Partly, my upbringing brought me to this place. My father worked hard to elect John F. Kennedy president in 1960. We discussed his neighborhood canvassing at the family dinner table. When he finished our neighborhood, the meat cutters union gave him another geography to canvass. It was my first awareness of elections and although Richard Nixon won Iowa that year, JFK won the presidency and I felt we benefited from having a Democrat in the White House.
When JFK was assassinated, and Lyndon Baines Johnson assumed the presidency, it was a shock. LBJ decided to run for reelection in 1964 and won in a landslide the likes of which have not been repeated. They didn’t need courts to decide diddly squat in 1964 because the margin of victory was so large. LBJ went on to pass a stunning amount of significant legislation. I assumed voters had seen the light and every presidential election would be like the one in 1964. I was young.
There have been recent close races. The 2000 election stands out as the one in which the U.S. Supreme Court got involved, stopped vote-counting in Florida, and effectively gave the win to George W. Bush. Those of us in Iowa’s Second Congressional District still feel the burn from the 2020 election in which Mariannette Miller-Meeks won by six votes over Rita Hart. Hart wisely decided to give up her appeals once it became clear the U.S. House of Representatives did not have the votes to pursue every legal recourse in her case. In retrospect, Hart had the votes to win, although she couldn’t get them recognized in time for state certification of the election, which prevailed. It rots when the vote is so close and the courts get involved.
I came of political age at a time when the basic tenant of elections was a campaign needed 50 percent of votes cast plus one to win. A win is a win, after all. I didn’t recognize it at the time, yet that was a turn for the worse. We became acculturated in the numbers and techniques of campaigning rather than standing for things as a first priority. My reeducation in this process began in 2004 and it has been a downward spiral ever since. That is, until I realized that Republicans had developed a better ground game and that Democrats couldn’t continue the way we were going and win.
Some progressives couldn’t believe Finkenauer had so few signatures on her petition that challenging three of them would get her thrown off the ballot. If 19 counties with at least 100 signatures in each is the bar, get 25 counties with 150 signatures in each, some opined. What else were Democrats doing in the weeks before the filing deadline?
I am neutral about Republicans challenging some of the petition filings.
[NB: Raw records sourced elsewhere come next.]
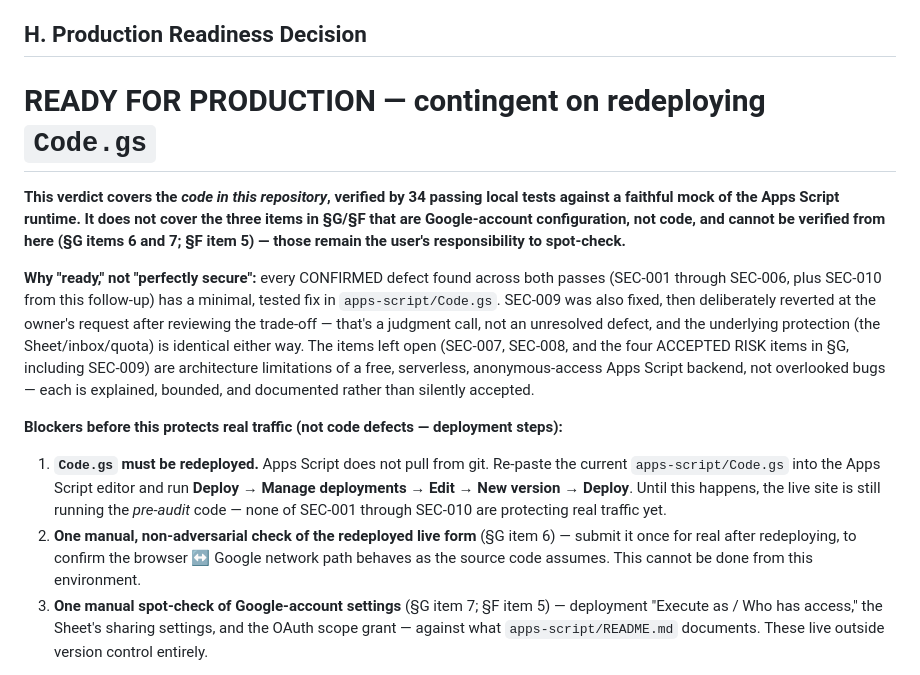
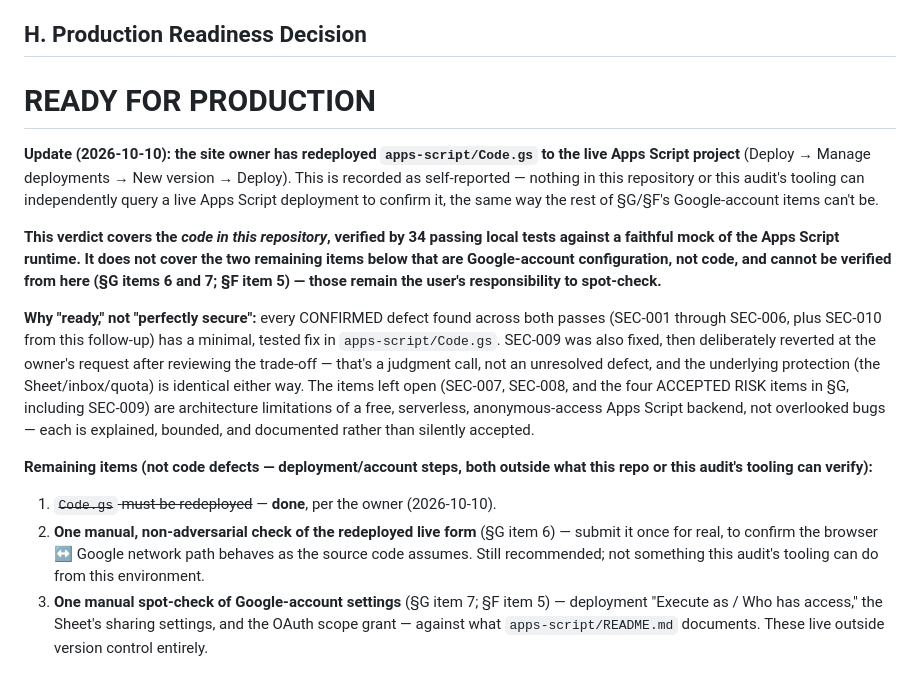
Before and after one commit to its-me-devel/brain-trust-llp, a Markdown page: SECURITY_AUDIT.md, the part around the change. Rendered like a GitHub page.

Commit message:
Record that Code.gs has been redeployed to the live Apps Script project
Self-reported by the site owner, not independently verifiable from this
repo. Two remaining items are still manual/account-level checks: a real
submission of the live form, and a spot-check of the deployment's
Execute-as/who-has-access settings and the Sheet's sharing permissions.

Co-Authored-By: Claude Sonnet 5 <noreply@anthropic.com>
Claude-Session: https://claude.ai/code/session_0147Ff1B8DHLjxeouMcwwiyp

```diff
--- a/SECURITY_AUDIT.md
+++ b/SECURITY_AUDIT.md
@@ -743,11 +743,18 @@ a "minimal fix."
 
 ## H. Production Readiness Decision
 
-# **READY FOR PRODUCTION** — contingent on redeploying `Code.gs`
+# **READY FOR PRODUCTION**
+
+**Update (2026-10-10): the site owner has redeployed `apps-script/Code.gs`
+to the live Apps Script project** (Deploy → Manage deployments → New
+version → Deploy). This is recorded as self-reported — nothing in this
+repository or this audit's tooling can independently query a live Apps
+Script deployment to confirm it, the same way the rest of §G/§F's
+Google-account items can't be.
 
 **This verdict covers the *code in this repository*, verified by 34
 passing local tests against a faithful mock of the Apps Script runtime.
-It does not cover the three items in §G/§F that are Google-account
+It does not cover the two remaining items below that are Google-account
 configuration, not code, and cannot be verified from here (§G items 6 and
 7; §F item 5) — those remain the user's responsibility to spot-check.**
 
@@ -763,16 +770,12 @@ free, serverless, anonymous-access Apps Script backend, not overlooked
 bugs — each is explained, bounded, and
 documented rather than silently accepted.
 
-**Blockers before this protects real traffic (not code defects — deployment steps):**
-1. **`Code.gs` must be redeployed.** Apps Script does not pull from git.
-   Re-paste the current `apps-script/Code.gs` into the Apps Script editor
-   and run **Deploy → Manage deployments → Edit → New version → Deploy**.
-   Until this happens, the live site is still running the *pre-audit* code
-   — none of SEC-001 through SEC-010 are protecting real traffic yet.
+**Remaining items (not code defects — deployment/account steps, both outside what this repo or this audit's tooling can verify):**
+1. ~~`Code.gs` must be redeployed~~ — **done**, per the owner (2026-10-10).
 2. **One manual, non-adversarial check of the redeployed live form**
-   (§G item 6) — submit it once for real after redeploying, to confirm the
-   browser ↔ Google network path behaves as the source code assumes. This
-   cannot be done from this environment.
+   (§G item 6) — submit it once for real, to confirm the browser ↔ Google
+   network path behaves as the source code assumes. Still recommended;
+   not something this audit's tooling can do from this environment.
 3. **One manual spot-check of Google-account settings** (§G item 7; §F
    item 5) — deployment "Execute as / Who has access," the Sheet's sharing
    settings, and the OAuth scope grant — against what
```
Also changed, not shown: todo.md (+11 -5 lines).
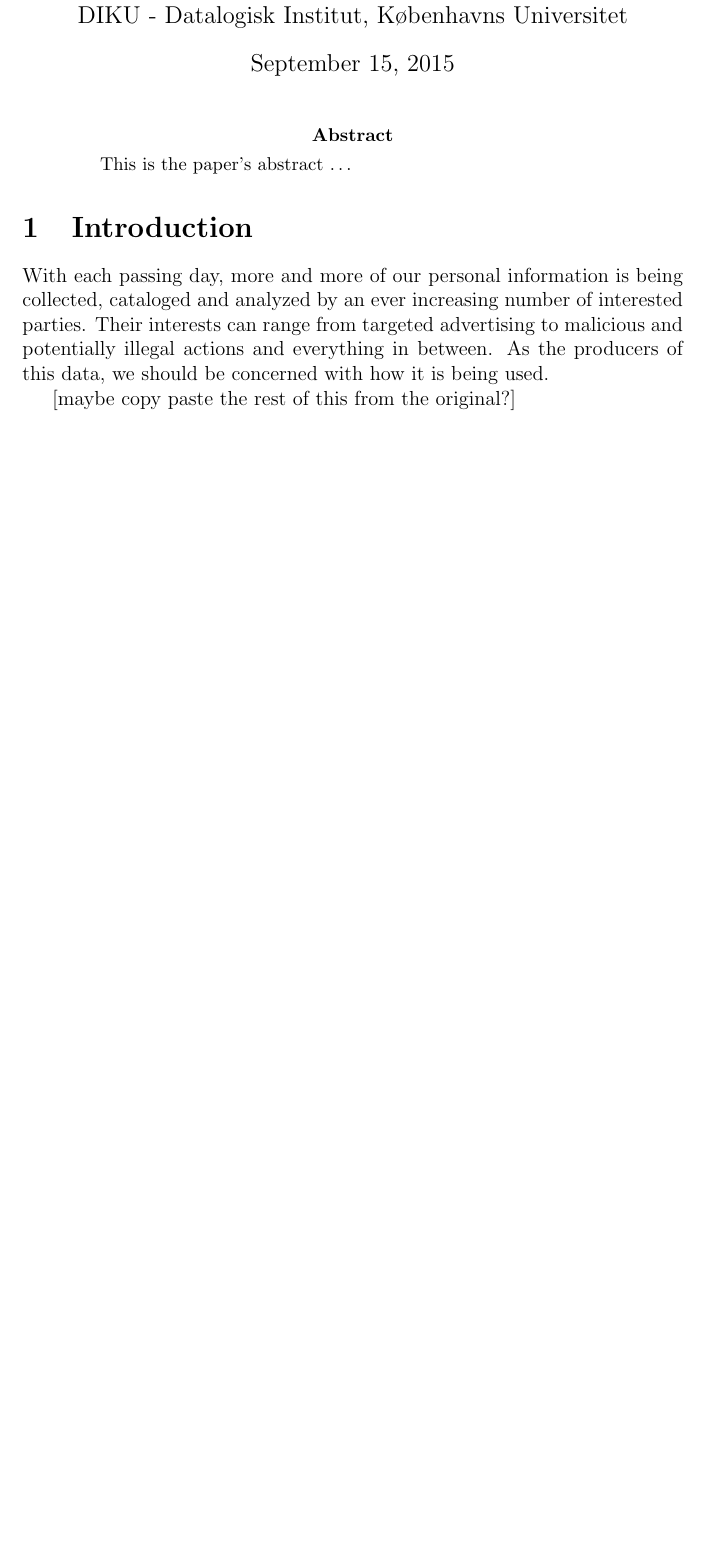
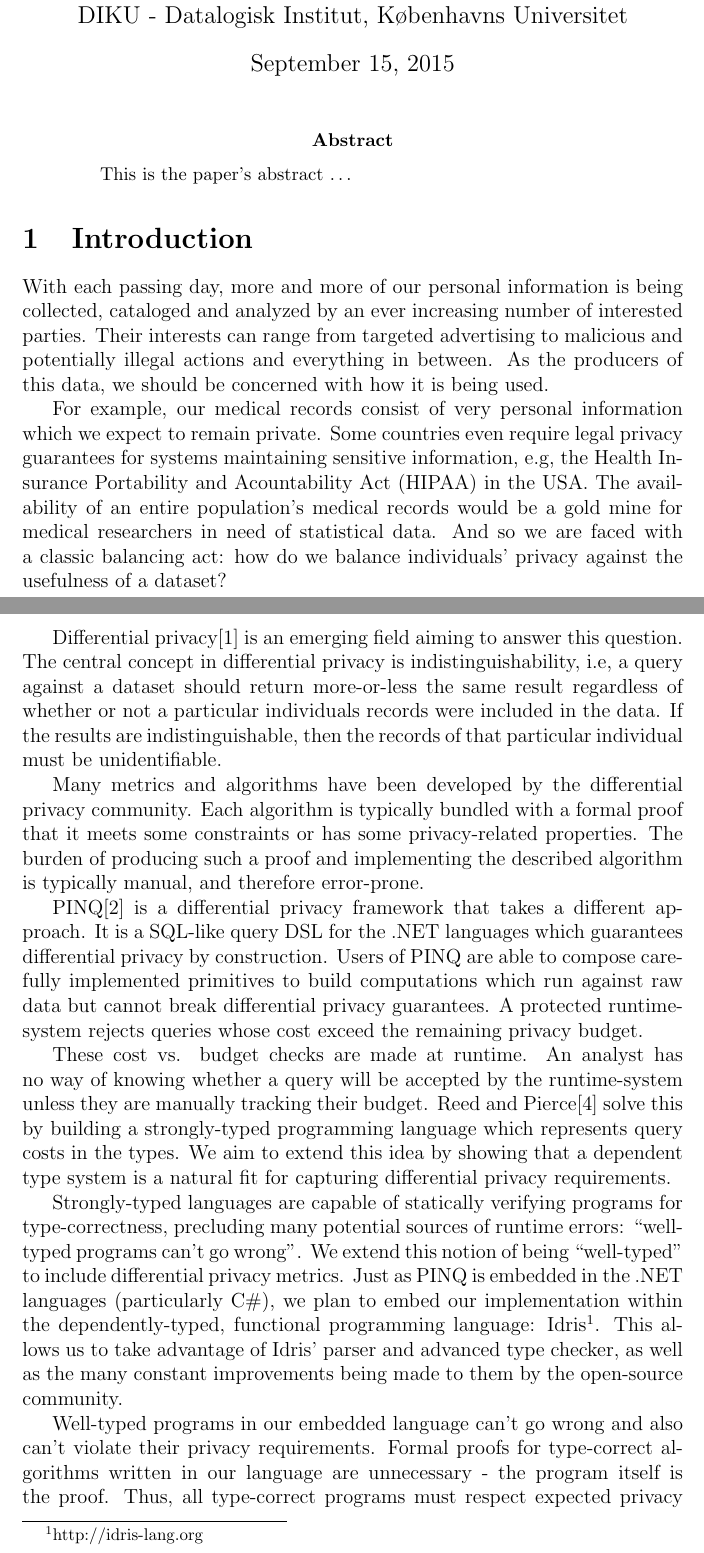
Before and after one commit to cassiebaer/ucph-msc-thesis-dpdt, a LaTeX paper (docs/main.tex): part of page 1 of 12 before the commit and two parts of pages 1 and 2 of 14 after it, the two joined at a grey line, cut so that both start at the same text, the shorter picture padded with empty space. Compiled offline with pdfLaTeX.

Commit message:
Add a few TODOs

```diff
--- a/docs/main.tex
+++ b/docs/main.tex
@@ -31,10 +31,42 @@
 This is the paper's abstract \ldots
 \end{abstract}
 
+% TODO 2 : merge Background section from old_main.tex into paper
+
 \section{Introduction}\label{sec:introduction}
 
 With each passing day, more and more of our personal information is being collected, cataloged and analyzed by an ever increasing number of interested parties.
 Their interests can range from targeted advertising to malicious and potentially illegal actions and everything in between.
 As the producers of this data, we should be concerned with how it is being used.
 
-[maybe copy paste the rest of this from the original?]
+For example, our medical records consist of very personal information which we expect to remain private.
+Some countries even require legal privacy guarantees for systems maintaining sensitive information, e.g, the Health Insurance Portability and Acountability Act (HIPAA) in the USA.
+The availability of an entire population's medical records would be a gold mine for medical researchers in need of statistical data.
+And so we are faced with a classic balancing act: how do we balance individuals' privacy against the usefulness of a dataset?
+
+Differential privacy\cite{journals/cacm/Dwork11} is an emerging field aiming to answer this question.
+The central concept in differential privacy is indistinguishability, i.e, a query against a dataset should return more-or-less the same result regardless of whether or not a particular individuals records were included in the data.
+If the results are indistinguishable, then the records of that particular individual must be unidentifiable.
+
+Many metrics and algorithms have been developed by the differential privacy community.
+Each algorithm is typically bundled with a formal proof that it meets some constraints or has some privacy-related properties.
+The burden of producing such a proof and implementing the described algorithm is typically manual, and therefore error-prone.
+
+PINQ\cite{conf/sigmod/McSherry09} is a differential privacy framework that takes a different approach.
+It is a SQL-like query DSL for the .NET languages which guarantees differential privacy by construction.
+Users of PINQ are able to compose carefully implemented primitives to build computations which run against raw data but cannot break differential privacy guarantees.
+A protected runtime-system rejects queries whose cost exceed the remaining privacy budget.
+
+These cost vs. budget checks are made at runtime.
+An analyst has no way of knowing whether a query will be accepted by the runtime-system unless they are manually tracking their budget.
+Reed and Pierce\cite{conf/icfp/ReedP10} solve this by building a strongly-typed programming language which represents query costs in the types.
+We aim to extend this idea by showing that a dependent type system is a natural fit for capturing differential privacy requirements.
+
+Strongly-typed languages are capable of statically verifying programs for type-correctness, precluding many potential sources of runtime errors: ``well-typed programs can't go wrong''.
+We extend this notion of being ``well-typed'' to include differential privacy metrics.
+Just as PINQ is embedded in the .NET languages (particularly C\#), we plan to embed our implementation within the dependently-typed, functional programming language: Idris\footnote{http://idris-lang.org}.
+This allows us to take advantage of Idris' parser and advanced type checker, as well as the many constant improvements being made to them by the open-source community.
+
+Well-typed programs in our embedded language can't go wrong and also can't violate their privacy requirements.
+Formal proofs for type-correct algorithms written in our language are unnecessary - the program itself is the proof.
+Thus, all type-correct programs must respect expected privacy requirements.
```
Also changed, not shown: docs/main.tex (13 more changed lines).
Was it political? Of course it was. Shame on the party that doesn’t review the opposition’s work for compliance. Finkenauer’s campaign took an unfortunate hit because of the incident. Can she recover and win the primary? She’s been leading in the polls and rank and file primary voters will likely take the lawsuit with a grain of salt and not change their voting plans. We’ll know for sure on June 8. If I were Finkenauer, I’d be working now to make sure she gets enough votes to win the primary outright and avoid a convention.
To be of any use to the electorate, Democrats should win every election outright, without needing courts to get involved. Finkenauer’s case highlights we are not there yet.